BRIEF
Pictures stay out. All the rest of the records must be repeated exactly.

EXTRACTED DATA

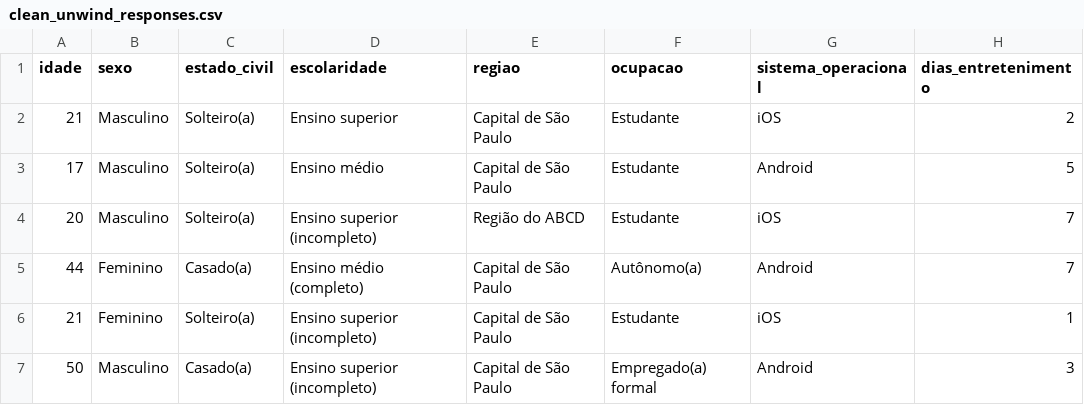
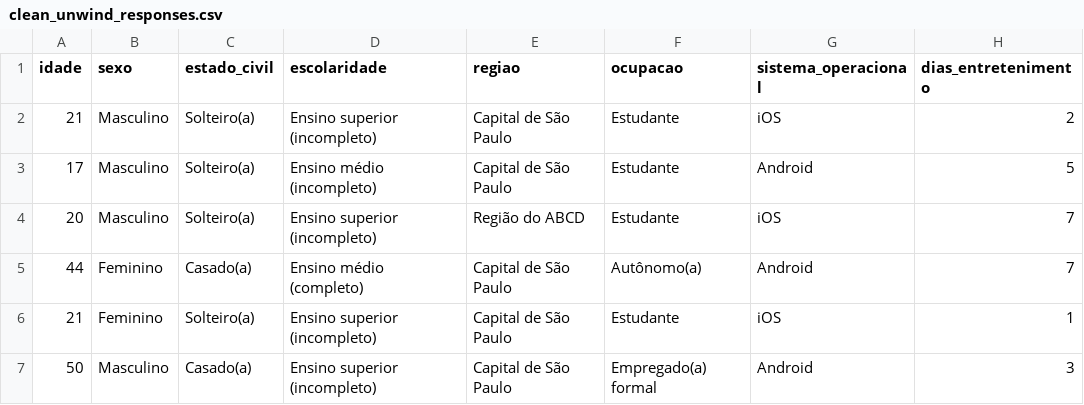
Before and after one commit to Gomes-Gustavo/eda-entertainment-platform-survey, a CSV file: data/processed/clean_unwind_responses.csv, drawn as a sheet; only a part is shown; the diff names each change by its address in the sheet, - before the commit and + after, or states it on an @@ line.

Commit message:
feat: improve data preparation with education category fixes and enhanced visualizations

```diff
--- a/data/processed/clean_unwind_responses.csv
+++ b/data/processed/clean_unwind_responses.csv
-D2 (escolaridade): Ensino superior
+D2 (escolaridade): Ensino superior (incompleto)
-D3 (escolaridade): Ensino médio
+D3 (escolaridade): Ensino médio (incompleto)
```
Also changed, not shown: 8 other files.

PROBLEM SOLUTION
Before and after one commit to Gomes-Gustavo/eda-entertainment-platform-survey, a CSV file: data/processed/clean_unwind_responses.csv, drawn as a sheet; only a part is shown; the diff names each change by its address in the sheet, - before the commit and + after, or states it on an @@ line.

Commit message:
feat: improve data preparation with education category fixes and enhanced visualizations

```diff
--- a/data/processed/clean_unwind_responses.csv
+++ b/data/processed/clean_unwind_responses.csv
-D2 (escolaridade): Ensino superior
+D2 (escolaridade): Ensino superior (incompleto)
-D3 (escolaridade): Ensino médio
+D3 (escolaridade): Ensino médio (incompleto)
```
Also changed, not shown: 8 other files.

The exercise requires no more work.